_Problem details_:
Which lines hold the string "display"? Copy each of them from the material below.

──────

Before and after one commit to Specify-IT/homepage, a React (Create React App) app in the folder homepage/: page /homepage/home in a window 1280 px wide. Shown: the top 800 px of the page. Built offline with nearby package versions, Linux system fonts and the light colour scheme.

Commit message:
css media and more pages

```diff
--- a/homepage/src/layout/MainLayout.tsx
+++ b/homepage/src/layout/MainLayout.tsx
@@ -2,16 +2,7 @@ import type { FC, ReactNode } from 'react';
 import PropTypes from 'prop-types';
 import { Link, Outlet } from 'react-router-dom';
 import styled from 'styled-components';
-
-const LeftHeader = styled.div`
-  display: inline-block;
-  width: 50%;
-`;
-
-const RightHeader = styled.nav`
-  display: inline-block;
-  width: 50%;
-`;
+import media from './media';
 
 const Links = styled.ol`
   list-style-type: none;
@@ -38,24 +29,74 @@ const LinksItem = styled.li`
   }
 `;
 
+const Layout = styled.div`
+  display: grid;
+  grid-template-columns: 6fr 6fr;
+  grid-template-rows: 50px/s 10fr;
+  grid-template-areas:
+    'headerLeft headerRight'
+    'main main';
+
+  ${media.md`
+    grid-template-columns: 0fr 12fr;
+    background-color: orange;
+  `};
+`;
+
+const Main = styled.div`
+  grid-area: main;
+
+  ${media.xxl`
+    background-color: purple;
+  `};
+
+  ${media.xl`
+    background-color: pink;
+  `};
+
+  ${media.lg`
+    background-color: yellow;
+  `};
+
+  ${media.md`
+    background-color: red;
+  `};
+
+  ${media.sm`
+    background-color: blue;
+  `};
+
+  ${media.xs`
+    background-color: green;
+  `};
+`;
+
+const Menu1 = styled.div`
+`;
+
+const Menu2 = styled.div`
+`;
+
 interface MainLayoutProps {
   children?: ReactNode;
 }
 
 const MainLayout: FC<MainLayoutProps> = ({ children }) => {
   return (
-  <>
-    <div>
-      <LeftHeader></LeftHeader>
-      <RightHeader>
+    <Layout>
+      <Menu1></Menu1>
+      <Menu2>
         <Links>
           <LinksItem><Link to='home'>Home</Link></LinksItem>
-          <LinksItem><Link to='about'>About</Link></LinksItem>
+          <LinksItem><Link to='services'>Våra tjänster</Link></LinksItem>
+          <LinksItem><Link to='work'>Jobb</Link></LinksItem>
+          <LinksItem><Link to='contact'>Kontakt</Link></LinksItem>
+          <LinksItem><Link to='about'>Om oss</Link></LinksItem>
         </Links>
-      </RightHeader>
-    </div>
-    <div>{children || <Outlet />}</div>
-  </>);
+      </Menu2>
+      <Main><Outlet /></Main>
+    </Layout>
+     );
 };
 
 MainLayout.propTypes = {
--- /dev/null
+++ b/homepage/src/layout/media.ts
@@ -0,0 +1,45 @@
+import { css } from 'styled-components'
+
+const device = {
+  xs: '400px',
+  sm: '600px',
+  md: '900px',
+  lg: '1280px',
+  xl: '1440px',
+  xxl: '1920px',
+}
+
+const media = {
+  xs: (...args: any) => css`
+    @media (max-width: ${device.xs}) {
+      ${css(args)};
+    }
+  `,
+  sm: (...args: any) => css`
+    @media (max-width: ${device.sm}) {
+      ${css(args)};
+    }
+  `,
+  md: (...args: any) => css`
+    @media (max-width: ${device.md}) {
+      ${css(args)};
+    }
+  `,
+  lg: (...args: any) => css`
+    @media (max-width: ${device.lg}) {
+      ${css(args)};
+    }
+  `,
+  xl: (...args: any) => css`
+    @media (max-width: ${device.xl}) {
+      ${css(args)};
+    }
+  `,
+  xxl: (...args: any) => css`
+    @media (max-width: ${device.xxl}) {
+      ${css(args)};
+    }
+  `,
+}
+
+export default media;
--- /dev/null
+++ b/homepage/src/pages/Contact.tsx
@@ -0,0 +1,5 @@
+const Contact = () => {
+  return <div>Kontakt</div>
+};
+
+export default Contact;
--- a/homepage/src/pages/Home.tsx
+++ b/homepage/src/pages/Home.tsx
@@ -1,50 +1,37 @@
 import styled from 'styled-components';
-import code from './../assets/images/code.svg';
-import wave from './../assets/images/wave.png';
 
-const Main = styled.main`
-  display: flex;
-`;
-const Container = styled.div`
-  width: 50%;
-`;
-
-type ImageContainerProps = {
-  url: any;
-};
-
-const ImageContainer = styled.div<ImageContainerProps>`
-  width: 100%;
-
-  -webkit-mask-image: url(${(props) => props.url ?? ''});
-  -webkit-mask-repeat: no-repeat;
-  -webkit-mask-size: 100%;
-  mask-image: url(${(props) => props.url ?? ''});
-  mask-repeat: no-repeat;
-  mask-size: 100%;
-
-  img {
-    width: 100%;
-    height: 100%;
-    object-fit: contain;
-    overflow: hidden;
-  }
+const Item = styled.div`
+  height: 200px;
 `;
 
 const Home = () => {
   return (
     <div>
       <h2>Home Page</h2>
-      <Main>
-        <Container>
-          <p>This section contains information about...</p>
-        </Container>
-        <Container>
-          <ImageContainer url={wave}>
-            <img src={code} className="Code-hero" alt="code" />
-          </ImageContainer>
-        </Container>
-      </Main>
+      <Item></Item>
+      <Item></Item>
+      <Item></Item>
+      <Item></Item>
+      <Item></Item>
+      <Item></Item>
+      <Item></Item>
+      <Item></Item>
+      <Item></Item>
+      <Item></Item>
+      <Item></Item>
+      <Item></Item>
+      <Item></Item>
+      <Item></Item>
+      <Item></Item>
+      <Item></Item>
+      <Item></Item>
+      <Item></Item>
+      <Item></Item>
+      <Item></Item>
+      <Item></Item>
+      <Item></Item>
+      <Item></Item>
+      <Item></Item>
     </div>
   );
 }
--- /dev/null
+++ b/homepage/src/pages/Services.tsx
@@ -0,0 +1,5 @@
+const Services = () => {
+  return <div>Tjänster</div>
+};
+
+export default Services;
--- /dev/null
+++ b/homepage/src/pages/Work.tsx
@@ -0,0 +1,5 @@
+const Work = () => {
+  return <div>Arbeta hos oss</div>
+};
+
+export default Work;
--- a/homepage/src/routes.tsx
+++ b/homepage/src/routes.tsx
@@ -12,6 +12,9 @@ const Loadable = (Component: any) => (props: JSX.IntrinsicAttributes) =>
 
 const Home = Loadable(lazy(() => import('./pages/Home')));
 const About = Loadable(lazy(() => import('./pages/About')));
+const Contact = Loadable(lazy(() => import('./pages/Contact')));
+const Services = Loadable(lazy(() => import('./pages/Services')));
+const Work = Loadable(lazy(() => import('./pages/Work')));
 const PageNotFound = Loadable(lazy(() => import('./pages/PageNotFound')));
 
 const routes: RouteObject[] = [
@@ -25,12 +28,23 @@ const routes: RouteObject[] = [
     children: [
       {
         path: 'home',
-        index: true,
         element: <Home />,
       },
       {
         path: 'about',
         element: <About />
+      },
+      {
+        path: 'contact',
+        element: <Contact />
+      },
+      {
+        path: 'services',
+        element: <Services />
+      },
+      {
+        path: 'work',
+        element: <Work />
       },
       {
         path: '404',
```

──────

_Response_:
-  display: inline-block;
-  display: inline-block;
+  display: grid;
-  display: flex;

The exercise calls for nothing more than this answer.